USSEC Participates in Jordan Roundtable, Followed by Risk Roundtable Teleconference
- General News
USSEC recently participated in a roundtable discussion in Amman, Jordan. The meeting was followed by a teleconference with Scott Singlestad, United Soybean Board (USB) Director; Steve Wellman, American Soybean Association (ASA) Chair; Antoine Sayegh, President and Owner of Middle East and North Africa Poultry Magazine; and USSEC Regional Director Mit Goblirsch. Reporters from U.S. agricultural publications were included in the conference call.
The focus of the roundtable was to help the U.S. soy industry understand and recommend opportunities for ways that Eastern Mediterranean markets can minimize U.S. soy trade

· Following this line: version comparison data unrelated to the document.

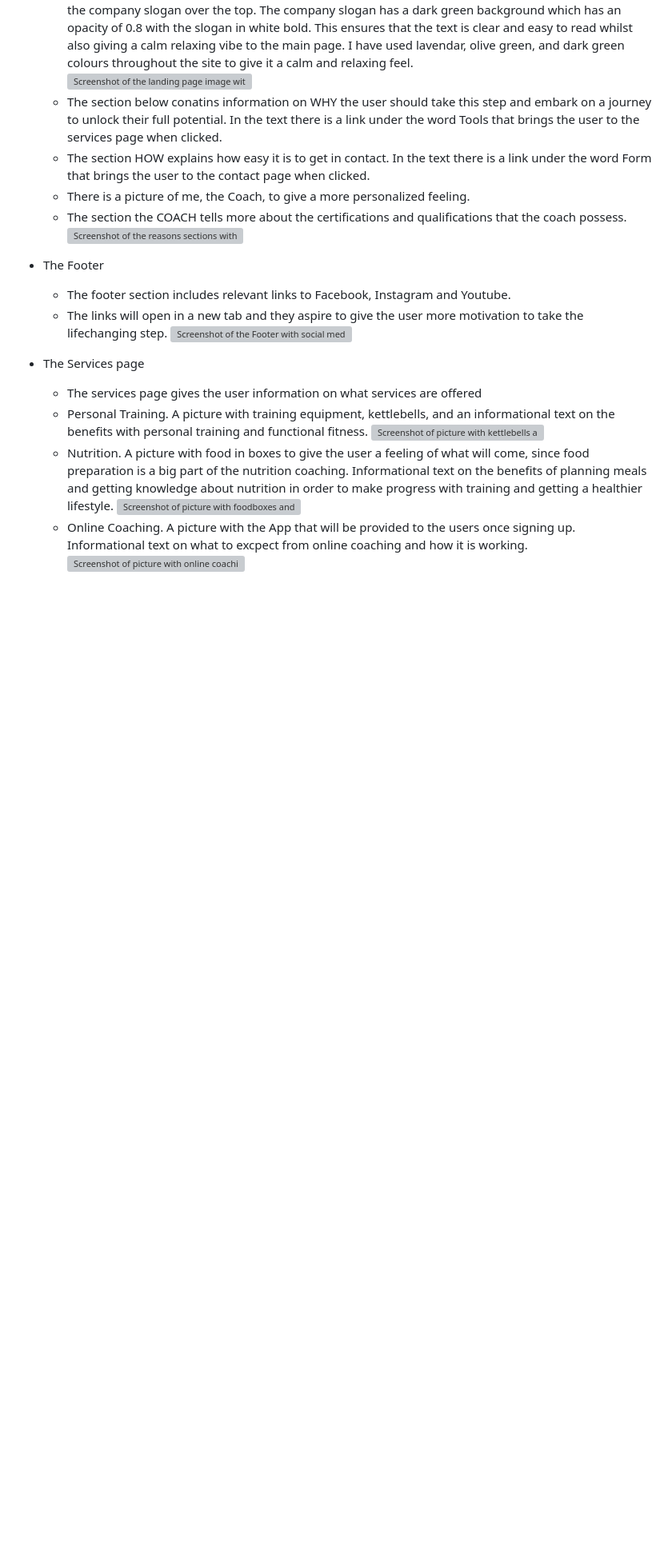
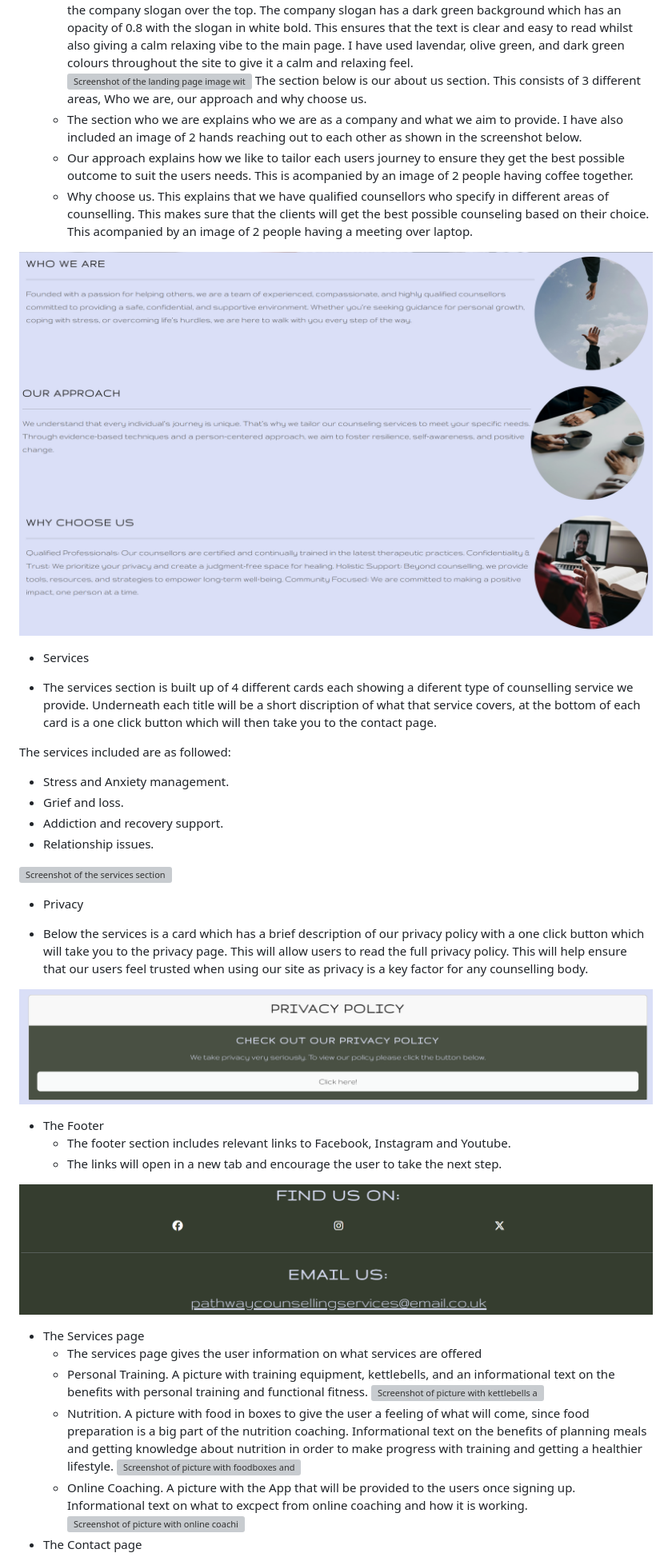
Before and after one commit to Rhain-U/milestone-project-1, a Markdown page: README.md, the part around the change. Shown: that part at 80% size. Drawn GitHub-style; pictures changed too: assets/images/about-us.png (added), assets/images/footer.png (added), assets/images/privacy-card.png (added); blank space fills up the shorter version; grey boxes are pictures that could not be loaded.

Commit message:
Complete footer section of Readme.

```diff
--- a/README.md
+++ b/README.md
@@ -29,17 +29,35 @@ The site is responsive for all screen sizes.
 * The Home page
     -   This is the landing page which shows the hero image of two people having a counselling meeting with the company slogan over the top. The company slogan has a dark green background which has an opacity of 0.8 with the slogan in white bold. This ensures that the text is clear and easy to read whilst also giving a calm relaxing vibe to the main page. I have used lavendar, olive green, and dark green colours throughout the site to give it a calm and relaxing feel.
 ![Screenshot of the landing page image with two people having a counselling session with the welcome message and slogan " Welcome to Pathway Supporting every step "](/assets/images/new-hero-image.png)
-    -   The section below conatins information on WHY the user should take this step and embark on a journey to unlock their full potential. In the text there is a link under the word Tools that brings the user to the services page when clicked.
-    -   The section HOW explains how easy it is to get in contact. In the text there is a link under the word Form that brings the user to the contact page when clicked.
-    -   There is a picture of me, the Coach, to give a more personalized feeling.
-    -   The section the COACH tells more about the certifications and qualifications that the coach possess.
-![Screenshot of the reasons sections with info on why and how to take the step, and a photo of the coach and information about the coach](/assets/images/why_how_coach_links.png)
+    The section below is our about us section. This consists of 3 different areas, Who we are, our approach and why choose us.
+    -   The section who we are explains who we are as a company and what we aim to provide. I have also included an image of 2 hands reaching out to each other as shown in the screenshot below.
+    -   Our approach explains how we like to tailor each users journey to ensure they get the best possible outcome to suit the users needs. This is acompanied by an image of 2 people having coffee together.
+    - Why choose us. This explains that we have qualified counsellors who specify in different areas of counselling. This makes sure that the clients will get the best possible counseling based on their choice. This acompanied by an image of 2 people having a meeting over laptop.
 
+![Screenshot of the about us section showcasing the Who we are, our approach and why choose us.](/assets/images/about-us.png)
+
+* Services
+- The services section is built up of 4 different cards each showing a diferent type of counselling service we provide. Underneath each title will be a short discription of what that service covers, at the bottom of each card is a one click button which will then take you to the contact page.
+
+The services included are as followed:
+- Stress and Anxiety management.
+- Grief and loss.
+- Addiction and recovery support.
+- Relationship issues.
+
+![Screenshot of the services section](/assets/images/services.png)
+
+* Privacy
+- Below the services is a card which has a brief description of our privacy policy with a one click button which will take you to the privacy page. This will allow users to read the full privacy policy. This will help ensure that our users feel trusted when using our site as privacy is a key factor for any counselling body.
+
+![Screenshot of the privacy card section. This takes users to the full privacy page wher ethey are able to read the full policy. ](/assets/images/privacy-card.png)
 
 * The Footer
     -   The footer section includes relevant links to Facebook, Instagram and Youtube.
-    -   The links will open in a new tab and they aspire to give the user more motivation to take the lifechanging step.
+    -   The links will open in a new tab and encourage the user to take the next step.
+
 ![Screenshot of the Footer with social media links](/assets/images/footer.png)
+
 * The Services page
     -   The services page gives the user information on what services are offered
     -   Personal Training. A picture with training equipment, kettlebells, and an informational text on the benefits with personal training and functional fitness.
```
Also changed, not shown: 1 other file.
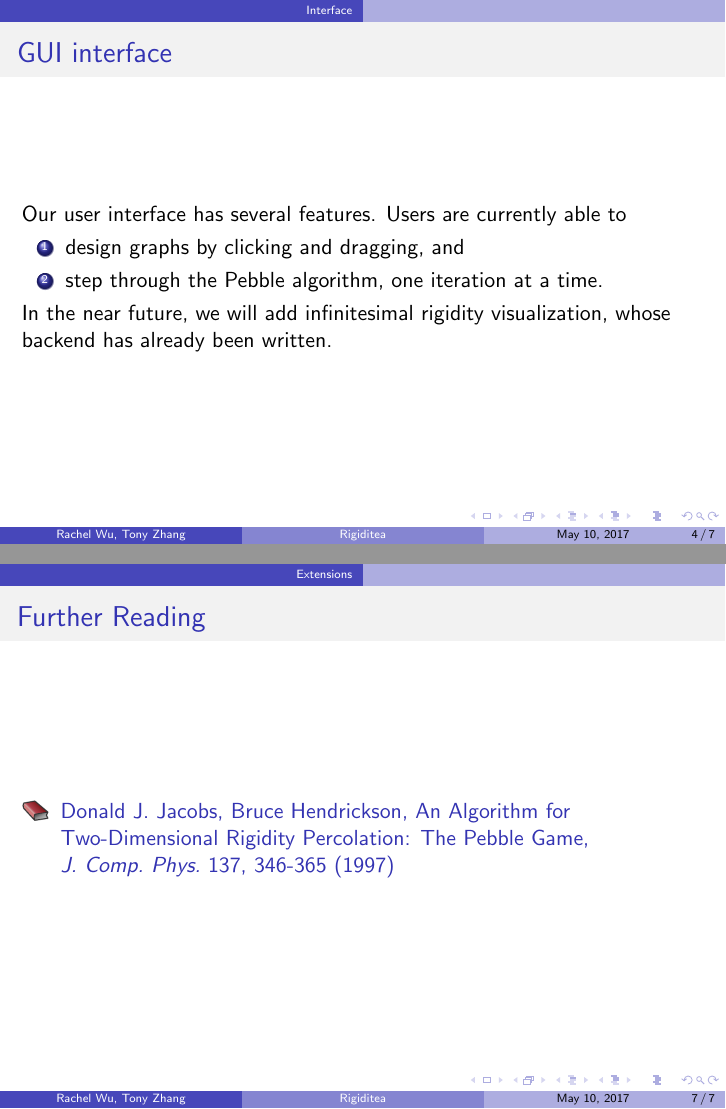
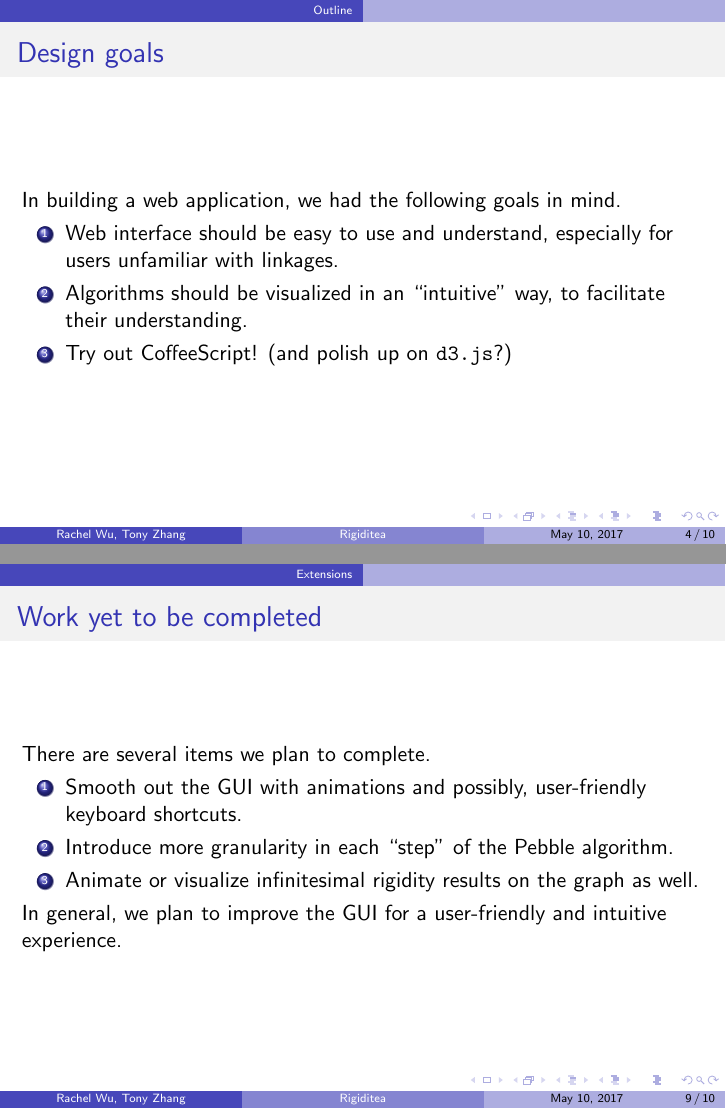
Before and after one commit to rmwu/rigiditea, LaTeX slides (slides/presentation.tex): pages 4 and 7 of 7 before the commit and pages 4 and 9 of 10 after it, joined at a grey line. Compiled offline with pdfLaTeX.

Commit message:
more words in presentation

```diff
--- a/slides/presentation.tex
+++ b/slides/presentation.tex
@@ -35,3 +38,13 @@
+\frame{
+    \frametitle{Design goals}
+    	In building a web application, we had the following goals in mind.
+
+	\begin{enumerate}
+	    \item Web interface should be easy to use and understand,
+	    especially for users unfamiliar with linkages.
+	    \item Algorithms should be visualized in an ``intuitive'' way,
+	    to facilitate their understanding.
+	    \item Try out CoffeeScript! (and polish up on \texttt{d3.js}?)
 	\end{enumerate}
 }
 
@@ -76,7 +102,17 @@
 
 \section{Extensions}
 
-
+\begin{frame}
+    \frametitle{Work yet to be completed}
+    There are several items we plan to complete.
+    \begin{enumerate}
+        \item Smooth out the GUI with animations
+        and possibly, user-friendly keyboard shortcuts.
+        \item Introduce more granularity in each ``step'' of the Pebble algorithm.
+        \item Animate or visualize infinitesimal rigidity results on the graph as well.
+    \end{enumerate}
+    In general, we plan to improve the GUI for a user-friendly and intuitive experience.
+\end{frame}
 
 
 
```
Also changed, not shown: slides/fig/fig-gui-basic.png (added), slides/presentation.tex (18 more changed lines).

interruptions during times of political unrest. Prior to the turmoil that began two years ago, the Middle East was a promising market for U.S. soy, but the events known as Arab Spring have disrupted lines of trade amid regional instability. At this meeting, the U.S. soy family listened to their customers to learn about areas in which help is most needed. According to Mr. Goblirsch, much of what was learned at the roundtable dealt with the difficulty of moving product to get it to where it is needed. “Transportation and logistics affect every aspect of soy imports into these areas, including crush, refining, and production of meal and oil,” he stated.
The dedication of the new USSEC regional export office in Dubai, U.A. E., should help alleviate some of these issues and provide an opportunity to help provide the U.S. soy industry access to more customers and increase the demand for U.S. soy, according to Mr. Wellman. He continued, “There is an opportunity for USSEC and the U.S. to work with joint government programs to address issues.”
USSEC is optimistic that the demand for soy in the Middle East will continue to grow, especially as the demand for poultry continues to rise with the growing population and rising incomes. Since 1990, population in the Middle East, North Africa and India has increased 150% and is expected to rise an additional 53% between the years 2000 and 2030.